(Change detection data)
____
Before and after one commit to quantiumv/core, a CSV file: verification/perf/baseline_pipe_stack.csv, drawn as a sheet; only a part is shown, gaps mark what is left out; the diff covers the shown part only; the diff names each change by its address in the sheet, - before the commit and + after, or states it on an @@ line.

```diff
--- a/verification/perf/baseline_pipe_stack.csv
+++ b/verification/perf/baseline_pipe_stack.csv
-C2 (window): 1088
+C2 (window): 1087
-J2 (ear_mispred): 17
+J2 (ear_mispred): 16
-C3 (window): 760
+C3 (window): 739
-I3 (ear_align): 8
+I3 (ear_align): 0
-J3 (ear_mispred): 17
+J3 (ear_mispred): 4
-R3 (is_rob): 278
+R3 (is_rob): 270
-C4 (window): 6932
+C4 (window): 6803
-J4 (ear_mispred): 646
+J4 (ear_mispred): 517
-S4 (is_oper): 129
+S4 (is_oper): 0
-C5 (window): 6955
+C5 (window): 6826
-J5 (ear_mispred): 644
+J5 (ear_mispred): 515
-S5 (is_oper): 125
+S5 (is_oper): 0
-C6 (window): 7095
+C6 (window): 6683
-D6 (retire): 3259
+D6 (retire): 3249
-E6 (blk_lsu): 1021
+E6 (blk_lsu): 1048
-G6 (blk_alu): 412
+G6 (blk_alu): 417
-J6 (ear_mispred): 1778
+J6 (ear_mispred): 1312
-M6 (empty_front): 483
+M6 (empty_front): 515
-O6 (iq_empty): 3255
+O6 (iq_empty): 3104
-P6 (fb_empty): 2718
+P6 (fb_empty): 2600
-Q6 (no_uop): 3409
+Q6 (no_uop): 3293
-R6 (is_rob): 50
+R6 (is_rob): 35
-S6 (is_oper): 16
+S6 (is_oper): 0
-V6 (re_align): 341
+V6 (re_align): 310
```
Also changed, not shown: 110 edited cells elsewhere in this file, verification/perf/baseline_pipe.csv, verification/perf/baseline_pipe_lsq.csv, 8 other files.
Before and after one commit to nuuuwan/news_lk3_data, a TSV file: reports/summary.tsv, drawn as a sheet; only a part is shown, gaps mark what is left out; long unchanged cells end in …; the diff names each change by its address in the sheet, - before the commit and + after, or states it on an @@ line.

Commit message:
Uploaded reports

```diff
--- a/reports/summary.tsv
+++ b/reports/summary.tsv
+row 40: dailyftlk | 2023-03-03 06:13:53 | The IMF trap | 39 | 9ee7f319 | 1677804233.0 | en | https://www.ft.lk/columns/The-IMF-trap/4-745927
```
____
■ To do ■
Print out all the entries precisely as written.

■ Output of the exercise ■
Before and after one commit to quantiumv/core, a CSV file: verification/perf/baseline_pipe_stack.csv, drawn as a sheet; only a part is shown, gaps mark what is left out; the diff covers the shown part only; the diff names each change by its address in the sheet, - before the commit and + after, or states it on an @@ line.

```diff
--- a/verification/perf/baseline_pipe_stack.csv
+++ b/verification/perf/baseline_pipe_stack.csv
-C2 (window): 1088
+C2 (window): 1087
-J2 (ear_mispred): 17
+J2 (ear_mispred): 16
-C3 (window): 760
+C3 (window): 739
-I3 (ear_align): 8
+I3 (ear_align): 0
-J3 (ear_mispred): 17
+J3 (ear_mispred): 4
-R3 (is_rob): 278
+R3 (is_rob): 270
-C4 (window): 6932
+C4 (window): 6803
-J4 (ear_mispred): 646
+J4 (ear_mispred): 517
-S4 (is_oper): 129
+S4 (is_oper): 0
-C5 (window): 6955
+C5 (window): 6826
-J5 (ear_mispred): 644
+J5 (ear_mispred): 515
-S5 (is_oper): 125
+S5 (is_oper): 0
-C6 (window): 7095
+C6 (window): 6683
-D6 (retire): 3259
+D6 (retire): 3249
-E6 (blk_lsu): 1021
+E6 (blk_lsu): 1048
-G6 (blk_alu): 412
+G6 (blk_alu): 417
-J6 (ear_mispred): 1778
+J6 (ear_mispred): 1312
-M6 (empty_front): 483
+M6 (empty_front): 515
-O6 (iq_empty): 3255
+O6 (iq_empty): 3104
-P6 (fb_empty): 2718
+P6 (fb_empty): 2600
-Q6 (no_uop): 3409
+Q6 (no_uop): 3293
-R6 (is_rob): 50
+R6 (is_rob): 35
-S6 (is_oper): 16
+S6 (is_oper): 0
-V6 (re_align): 341
+V6 (re_align): 310
```
Also changed, not shown: 110 edited cells elsewhere in this file, verification/perf/baseline_pipe.csv, verification/perf/baseline_pipe_lsq.csv, 8 other files.
Before and after one commit to nuuuwan/news_lk3_data, a TSV file: reports/summary.tsv, drawn as a sheet; only a part is shown, gaps mark what is left out; long unchanged cells end in …; the diff names each change by its address in the sheet, - before the commit and + after, or states it on an @@ line.

Commit message:
Uploaded reports

```diff
--- a/reports/summary.tsv
+++ b/reports/summary.tsv
+row 40: dailyftlk | 2023-03-03 06:13:53 | The IMF trap | 39 | 9ee7f319 | 1677804233.0 | en | https://www.ft.lk/columns/The-IMF-trap/4-745927
```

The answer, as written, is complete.